◆ **PROVIDED INFORMATION**:
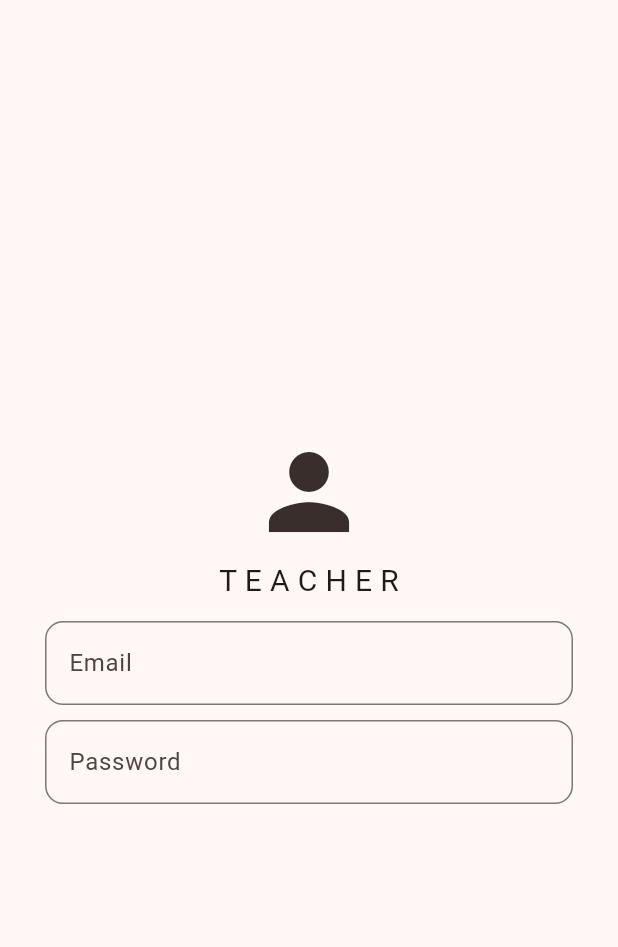
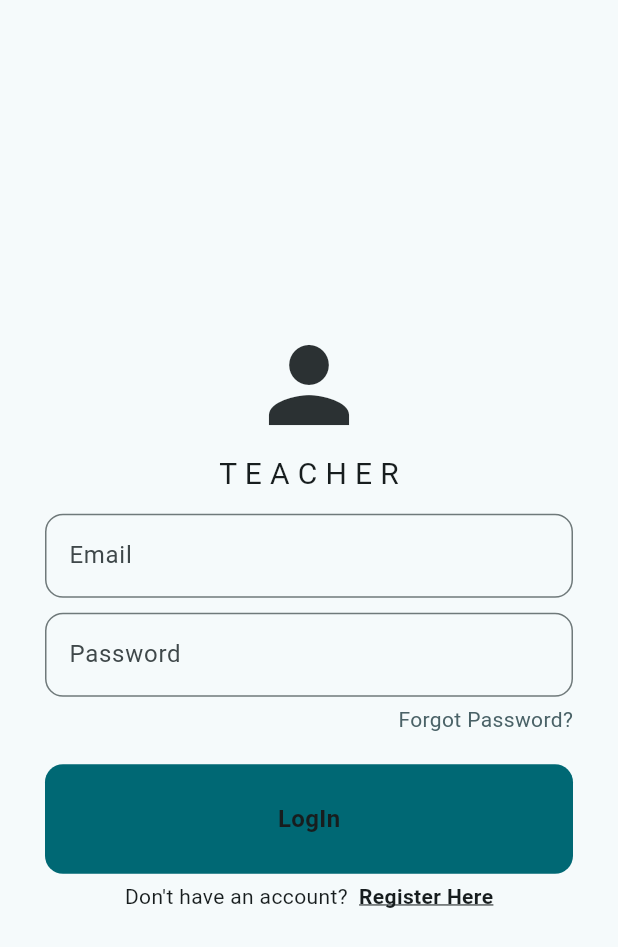
Before and after one commit to bhontz/teacher, a Flutter app: the screen it shows after launch, on a phone screen of 412 x 824 dp. Shown: the top 947 px of the screen. Run offline on Flutter 3.47's test engine with Material 3 defaults, Android fonts, the phone set to English and light mode, and no system bars; our stand-ins replace firebase_core, flutter_bloc; accounts and stored records are empty.

Commit message:
completing login page - saving prior to register page creation

```diff
--- /dev/null
+++ b/lib/components/buttons.dart
@@ -0,0 +1,28 @@
+import 'package:flutter/material.dart';
+
+class MyButton extends StatelessWidget {
+  final String text;
+  final void Function()? onTap;
+
+  const MyButton({super.key, required this.text, required this.onTap});
+
+  @override
+  Widget build(BuildContext context) {
+    return GestureDetector(
+      onTap: onTap,
+      child: Container(
+        decoration: BoxDecoration(
+          color: Theme.of(context).colorScheme.primary,
+          borderRadius: BorderRadius.circular(12),
+        ),
+        padding: const EdgeInsets.all(25),
+        child: Center(
+          child: Text(
+            text,
+            style: const TextStyle(fontWeight: FontWeight.bold, fontSize: 16),
+          ),
+        ),
+      ),
+    );
+  }
+}
--- a/lib/main.dart
+++ b/lib/main.dart
@@ -6,6 +6,7 @@ import 'package:firebase_core/firebase_core.dart';
 import 'bloc/appbarmenu/appbarmenu_bloc.dart';
 import 'screens/foundation.dart';
 import 'screens/login.dart';
+import 'screens/theme.dart';
 
 void main() async {
   WidgetsFlutterBinding.ensureInitialized();
@@ -21,10 +22,7 @@ class MyApp extends StatelessWidget {
   Widget build(BuildContext context) {
     return MaterialApp(
       title: 'Teacher',
-      theme: ThemeData(
-        useMaterial3: true,
-        colorScheme: ColorScheme.fromSeed(seedColor: Colors.deepOrange),
-      ),
+      theme: appTheme, // see theme.dart
       home: MultiBlocProvider(
         providers: [BlocProvider(create: (context) => AppMenuBloc())],
         child: LoginPage(), // FoundationPage(),
--- a/lib/screens/login.dart
+++ b/lib/screens/login.dart
@@ -1,5 +1,7 @@
 import 'package:flutter/material.dart';
 import '../components/textfields.dart';
+import '../components/buttons.dart';
+
 // import '../models/book_model.dart';
 // import '../services/googleapi_service.dart';
 
@@ -8,6 +10,8 @@ class LoginPage extends StatelessWidget {
   final TextEditingController pwController = TextEditingController();
 
   LoginPage({super.key});
+
+  void login() {}
 
   @override
   Widget build(BuildContext context) {
@@ -38,6 +42,37 @@ class LoginPage extends StatelessWidget {
                 obscureText: true,
                 controller: pwController,
               ),
+              const SizedBox(height: 5),
+              Row(
+                mainAxisAlignment: MainAxisAlignment.end,
+                children: [
+                  Text(
+                    "Forgot Password?",
+                    style: TextStyle(
+                      color: Theme.of(context).colorScheme.secondary,
+                    ),
+                  ),
+                ],
+              ),
+              const SizedBox(height: 20),
+              MyButton(text: "LogIn", onTap: login),
+              const SizedBox(height: 5),
+              Row(
+                mainAxisAlignment: MainAxisAlignment.center,
+                children: [
+                  Text("Don't have an account?  "),
+                  GestureDetector(
+                    onTap: () {},
+                    child: Text(
+                      "Register Here",
+                      style: TextStyle(
+                        fontWeight: FontWeight.bold,
+                        decoration: TextDecoration.underline,
+                      ),
+                    ),
+                  ),
+                ],
+              ),
             ],
           ),
         ),
--- /dev/null
+++ b/lib/screens/theme.dart
@@ -0,0 +1,9 @@
+import 'package:flutter/material.dart';
+
+ThemeData appTheme = ThemeData(
+  useMaterial3: true,
+  colorScheme: ColorScheme.fromSeed(
+    seedColor: Colors.grey.shade300,
+    brightness: Brightness.light,
+  ),
+);
```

◆ **TASK OBJECTIVE**: Repeat the listing above exactly, with no pictures.

◆ **THE ANSWER**:
Before and after one commit to bhontz/teacher, a Flutter app: the screen it shows after launch, on a phone screen of 412 x 824 dp. Shown: the top 947 px of the screen. Run offline on Flutter 3.47's test engine with Material 3 defaults, Android fonts, the phone set to English and light mode, and no system bars; our stand-ins replace firebase_core, flutter_bloc; accounts and stored records are empty.

Commit message:
completing login page - saving prior to register page creation

```diff
--- /dev/null
+++ b/lib/components/buttons.dart
@@ -0,0 +1,28 @@
+import 'package:flutter/material.dart';
+
+class MyButton extends StatelessWidget {
+  final String text;
+  final void Function()? onTap;
+
+  const MyButton({super.key, required this.text, required this.onTap});
+
+  @override
+  Widget build(BuildContext context) {
+    return GestureDetector(
+      onTap: onTap,
+      child: Container(
+        decoration: BoxDecoration(
+          color: Theme.of(context).colorScheme.primary,
+          borderRadius: BorderRadius.circular(12),
+        ),
+        padding: const EdgeInsets.all(25),
+        child: Center(
+          child: Text(
+            text,
+            style: const TextStyle(fontWeight: FontWeight.bold, fontSize: 16),
+          ),
+        ),
+      ),
+    );
+  }
+}
--- a/lib/main.dart
+++ b/lib/main.dart
@@ -6,6 +6,7 @@ import 'package:firebase_core/firebase_core.dart';
 import 'bloc/appbarmenu/appbarmenu_bloc.dart';
 import 'screens/foundation.dart';
 import 'screens/login.dart';
+import 'screens/theme.dart';
 
 void main() async {
   WidgetsFlutterBinding.ensureInitialized();
@@ -21,10 +22,7 @@ class MyApp extends StatelessWidget {
   Widget build(BuildContext context) {
     return MaterialApp(
       title: 'Teacher',
-      theme: ThemeData(
-        useMaterial3: true,
-        colorScheme: ColorScheme.fromSeed(seedColor: Colors.deepOrange),
-      ),
+      theme: appTheme, // see theme.dart
       home: MultiBlocProvider(
         providers: [BlocProvider(create: (context) => AppMenuBloc())],
         child: LoginPage(), // FoundationPage(),
--- a/lib/screens/login.dart
+++ b/lib/screens/login.dart
@@ -1,5 +1,7 @@
 import 'package:flutter/material.dart';
 import '../components/textfields.dart';
+import '../components/buttons.dart';
+
 // import '../models/book_model.dart';
 // import '../services/googleapi_service.dart';
 
@@ -8,6 +10,8 @@ class LoginPage extends StatelessWidget {
   final TextEditingController pwController = TextEditingController();
 
   LoginPage({super.key});
+
+  void login() {}
 
   @override
   Widget build(BuildContext context) {
@@ -38,6 +42,37 @@ class LoginPage extends StatelessWidget {
                 obscureText: true,
                 controller: pwController,
               ),
+              const SizedBox(height: 5),
+              Row(
+                mainAxisAlignment: MainAxisAlignment.end,
+                children: [
+                  Text(
+                    "Forgot Password?",
+                    style: TextStyle(
+                      color: Theme.of(context).colorScheme.secondary,
+                    ),
+                  ),
+                ],
+              ),
+              const SizedBox(height: 20),
+              MyButton(text: "LogIn", onTap: login),
+              const SizedBox(height: 5),
+              Row(
+                mainAxisAlignment: MainAxisAlignment.center,
+                children: [
+                  Text("Don't have an account?  "),
+                  GestureDetector(
+                    onTap: () {},
+                    child: Text(
+                      "Register Here",
+                      style: TextStyle(
+                        fontWeight: FontWeight.bold,
+                        decoration: TextDecoration.underline,
+                      ),
+                    ),
+                  ),
+                ],
+              ),
             ],
           ),
         ),
--- /dev/null
+++ b/lib/screens/theme.dart
@@ -0,0 +1,9 @@
+import 'package:flutter/material.dart';
+
+ThemeData appTheme = ThemeData(
+  useMaterial3: true,
+  colorScheme: ColorScheme.fromSeed(
+    seedColor: Colors.grey.shade300,
+    brightness: Brightness.light,
+  ),
+);
```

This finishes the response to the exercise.